- The judgment is not contrary to a final and binding judgment issued by an Italian court;
- No parallel proceedings were commenced before an Italian court with the same merits and between the same parties prior to the proceedings commenced in the state of origin; and
- The effects of the judgment are not contrary to public policy.
Moreover, special provisions govern the recognition of:
- non-EU judgments in matters concerning the capacity of persons, family relationships and personality rights (Article 65 of Law 218/1995); and
- non-EU judgments issued in non-contentious jurisdiction proceedings (Article 66 of Law 218/1995).
Normally, the party seeking enforcement of the non-EU judgment will commence proceedings to seek a declaration that the above requirements are met. However, the other party may also commence proceedings to have recognition or enforcement refused on the basis that any of the above requirements is not satisfied.
Answer ... No limitation period is specified in either the Brussels I Recast Regulation for EU judgments or Law 218/1995 for non-EU judgments.
Answer ... In principle, it is possible to seek injunctive relief (Article 700 of the Italian Code of Civil Procedure) while the process is ongoing only if the applicant proves that:

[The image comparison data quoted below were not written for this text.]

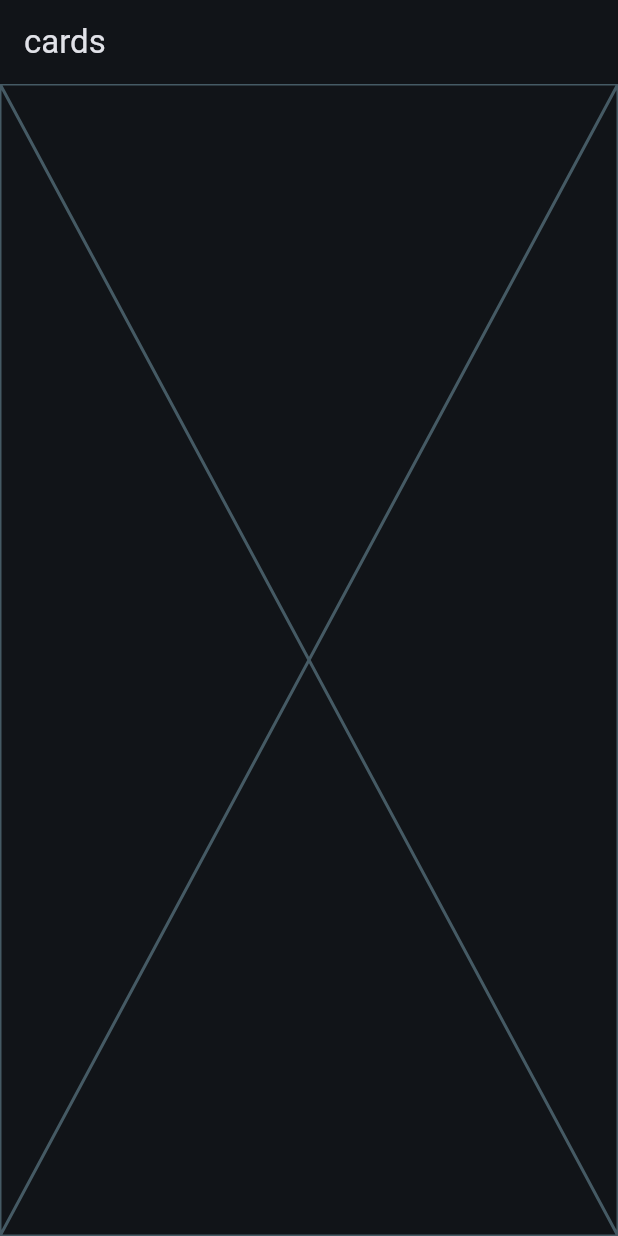
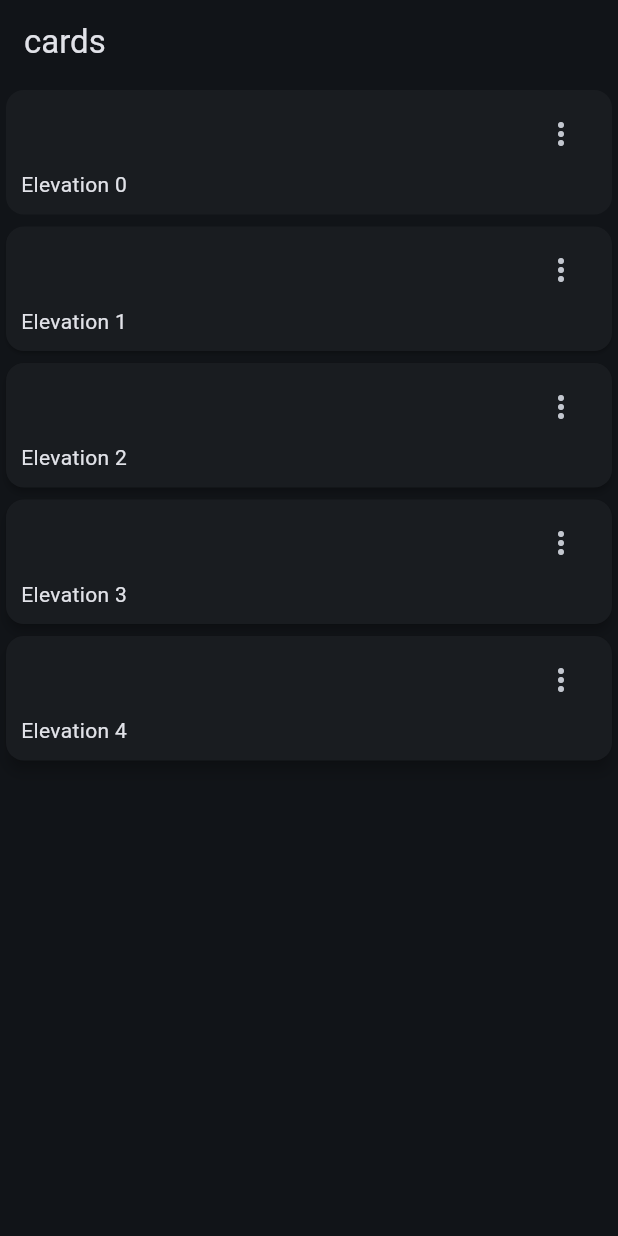
Before and after one commit to samu7861/widget-app, a Flutter app: the CardsScreen screen opened by its route, on a phone screen of 412 x 824 dp. Run offline on Flutter 3.47's test engine with Material 3 defaults, Android fonts, the phone set to English and light mode, and no system bars; our stand-ins replace go_router.

Commit message:
Update cards_screen.dart

```diff
--- a/widget_app/lib/presentation/screens/cards/cards_screen.dart
+++ b/widget_app/lib/presentation/screens/cards/cards_screen.dart
@@ -1,4 +1,14 @@
 import 'package:flutter/material.dart';
+import 'package:flutter/widgets.dart';
+
+const cards = <Map<String,dynamic>>[
+  {"elevation": 0.0, "label": "Elevation 0"},
+  {"elevation": 1.0, "label": "Elevation 1"},
+  {"elevation": 2.0, "label": "Elevation 2"},
+  {"elevation": 3.0, "label": "Elevation 3"},
+  {"elevation": 4.0, "label": "Elevation 4"},
+
+];
 
 class CardsScreen extends StatelessWidget {
   const CardsScreen({super.key});
@@ -9,7 +19,61 @@
       appBar: AppBar(
         title: const Text("cards"),
       ),
-      body: const Placeholder(),
+      body: const _CardsView(),
     );
   }
 }
+
+class _CardsView extends StatelessWidget {
+  const _CardsView();
+
+  @override
+  Widget build(BuildContext context) {
+    return SingleChildScrollView(
+      child: Column(
+        children: [
+
+          ...cards.map((card) => _CardType1(label: card["label"], elevation: card["elevation"]))
+
+        ],
+      ),
+    );
+  }
+}
+
+class _CardType1 extends StatelessWidget {
+
+
+  final String label;
+  final double elevation;
+
+
+  const _CardType1({required this.label, required this.elevation});
+
+
+
+  @override
+  Widget build(BuildContext context) {
+    return Card(
+      elevation: elevation,
+      child:  Padding(
+        padding: const EdgeInsets.fromLTRB(10, 5, 10, 10),
+        child: Column(
+          children: [
+            Align(
+              alignment: Alignment.topRight,
+              child: IconButton(
+                onPressed: () {} ,
+                icon: const Icon(Icons.more_vert_outlined)
+                )
+              ),
+            Align(
+              alignment: Alignment.bottomLeft,
+              child: Text(label),
+            )
+          ],
+        ),
+      ),
+    );
+  }
+}
```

- it has a prima facie case; and
- there is a risk that its rights may be compromised while the proceedings are pending.